Supreme Court  •  10 Feb 1999  •  Ghana




A brief summary of the background of this application will suffice to place the matter in its proper perspective. Furthermore, in this ruling, we intend to rely upon the record of appeal in civil appeal No 5/98 to enable us deal effectively with the issues arising herein.

On June 24 1991 the respondent obtained summary judgment in suit number 2075/90 against East Coast Fisheries Ltd and the applicant (the managing director of the company) for the recovery of a trade debt arising from the supply of fish to the company. Subsequent to the summary judgment, the company and the applicant, by a motion filed on 19 July 1991, applied to the High Court for orders staying execution of and setting aside the summary judgment, which application was dismissed on 15 July 1992. In that application, the applicant herein and the first defendant challenged the amount adjudged as owing. Furthermore, the applicant herein, for the first time in the suit, raised the issue of whether or not she was a proper party to the suit. The applicant (not the company) appealed to the Court of Appeal for the summary judgment and the said subsequent ruling to be set aside on the main ground that the appellant was not a proper party to the suit. The Court of Appeal by a majority decision dated 30 May 1996 dismissed the appeal. The applicant, therefore, appealed to this court in civil appeal No 5/98. Before this court could deliver judgment on the appeal, however, the applicant filed the present application. By this motion, the applicant seeks leave of the court to call further evidence in her appeal before the delivery of the court’s judgment. The notice of motion indicates that the same was being brought under rules 5, 16, 23(1) (3) and 53 of the Supreme Court Rules, 1996 (CI 16), and the applicant is praying this court to exercise its inherent jurisdiction.

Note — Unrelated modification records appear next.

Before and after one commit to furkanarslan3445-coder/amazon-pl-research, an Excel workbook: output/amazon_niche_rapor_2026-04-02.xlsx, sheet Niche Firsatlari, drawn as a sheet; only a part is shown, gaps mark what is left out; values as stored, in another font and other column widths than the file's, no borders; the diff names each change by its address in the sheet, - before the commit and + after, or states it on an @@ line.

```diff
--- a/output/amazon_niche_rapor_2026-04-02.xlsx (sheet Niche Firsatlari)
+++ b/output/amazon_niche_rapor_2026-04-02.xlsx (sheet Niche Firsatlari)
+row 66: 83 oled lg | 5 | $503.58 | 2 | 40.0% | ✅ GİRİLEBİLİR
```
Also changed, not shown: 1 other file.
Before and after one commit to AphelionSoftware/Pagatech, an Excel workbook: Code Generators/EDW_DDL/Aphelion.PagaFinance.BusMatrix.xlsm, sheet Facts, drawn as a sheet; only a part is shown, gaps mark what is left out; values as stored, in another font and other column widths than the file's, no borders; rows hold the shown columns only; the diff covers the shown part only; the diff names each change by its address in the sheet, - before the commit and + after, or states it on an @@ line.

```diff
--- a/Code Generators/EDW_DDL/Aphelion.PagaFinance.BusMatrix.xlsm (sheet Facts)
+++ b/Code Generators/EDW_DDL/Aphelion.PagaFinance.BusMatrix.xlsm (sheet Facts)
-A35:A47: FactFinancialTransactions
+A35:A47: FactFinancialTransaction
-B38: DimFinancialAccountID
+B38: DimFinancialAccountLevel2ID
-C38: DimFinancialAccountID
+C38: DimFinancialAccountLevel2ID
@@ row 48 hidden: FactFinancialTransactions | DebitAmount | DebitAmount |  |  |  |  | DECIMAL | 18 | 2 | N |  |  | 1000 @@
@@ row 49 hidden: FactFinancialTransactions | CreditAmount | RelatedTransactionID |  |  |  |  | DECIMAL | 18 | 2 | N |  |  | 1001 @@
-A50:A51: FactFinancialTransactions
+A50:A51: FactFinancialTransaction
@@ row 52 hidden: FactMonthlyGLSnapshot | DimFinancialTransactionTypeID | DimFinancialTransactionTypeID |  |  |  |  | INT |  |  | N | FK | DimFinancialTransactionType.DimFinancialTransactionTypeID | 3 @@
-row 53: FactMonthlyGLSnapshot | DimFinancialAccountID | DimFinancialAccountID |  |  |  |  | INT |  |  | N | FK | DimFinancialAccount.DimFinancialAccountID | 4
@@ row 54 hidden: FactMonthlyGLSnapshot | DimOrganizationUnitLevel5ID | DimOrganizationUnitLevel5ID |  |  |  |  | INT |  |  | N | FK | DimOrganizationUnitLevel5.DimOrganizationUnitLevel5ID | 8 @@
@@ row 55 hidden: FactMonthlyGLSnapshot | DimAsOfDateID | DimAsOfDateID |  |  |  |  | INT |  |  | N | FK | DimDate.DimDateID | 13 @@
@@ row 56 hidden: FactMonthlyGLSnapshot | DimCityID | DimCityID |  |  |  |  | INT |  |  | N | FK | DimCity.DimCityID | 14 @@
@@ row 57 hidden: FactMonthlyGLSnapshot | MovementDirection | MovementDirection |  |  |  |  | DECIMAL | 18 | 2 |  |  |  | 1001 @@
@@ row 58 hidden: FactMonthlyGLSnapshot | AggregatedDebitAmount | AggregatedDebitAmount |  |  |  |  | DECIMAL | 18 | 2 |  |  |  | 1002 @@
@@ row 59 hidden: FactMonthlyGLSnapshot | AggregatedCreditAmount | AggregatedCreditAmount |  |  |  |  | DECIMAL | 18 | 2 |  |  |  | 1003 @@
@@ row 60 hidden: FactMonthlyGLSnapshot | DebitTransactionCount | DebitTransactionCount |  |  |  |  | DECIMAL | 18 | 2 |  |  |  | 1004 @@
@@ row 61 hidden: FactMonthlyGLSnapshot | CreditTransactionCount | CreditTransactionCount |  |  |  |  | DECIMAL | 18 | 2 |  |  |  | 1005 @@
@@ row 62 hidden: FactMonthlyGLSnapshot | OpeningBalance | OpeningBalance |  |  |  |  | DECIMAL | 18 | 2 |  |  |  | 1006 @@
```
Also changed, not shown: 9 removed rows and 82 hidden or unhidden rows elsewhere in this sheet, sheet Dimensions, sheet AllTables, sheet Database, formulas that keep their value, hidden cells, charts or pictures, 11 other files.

Without doubt, the rules of procedure cited by counsel for the applicant, as the bases for the application, are wholly inappropriate for the purpose sought to be achieved. Rule 5 of CI 16 relates to the power of the Supreme Court to prescribe practice and procedures in those instances where CI 16 makes no express provisions therefor. Rule 16 of CI 16 relates to the control of proceedings, during the pendency of an appeal, after the transmission of the record of appeal to this court. Rule 23 of CI 16 governs the general powers of the court in the management of appeals before it and rule 53 of CI 16 falls under the original jurisdiction of the court and deals with the applicable procedure in matters wherein such jurisdiction is invoked. However, it is quite clear that what the applicant seeks to achieve by this application is to be permitted to adduce evidence which does not form part of the record of appeal before the court. This is therefore, an application for leave to adduce fresh evidence. Far from falling within the inherent jurisdiction of the court, such an application is fully and specifically catered for by rule 76 of CI 16, sub rules (1) and (2) of which read as follows:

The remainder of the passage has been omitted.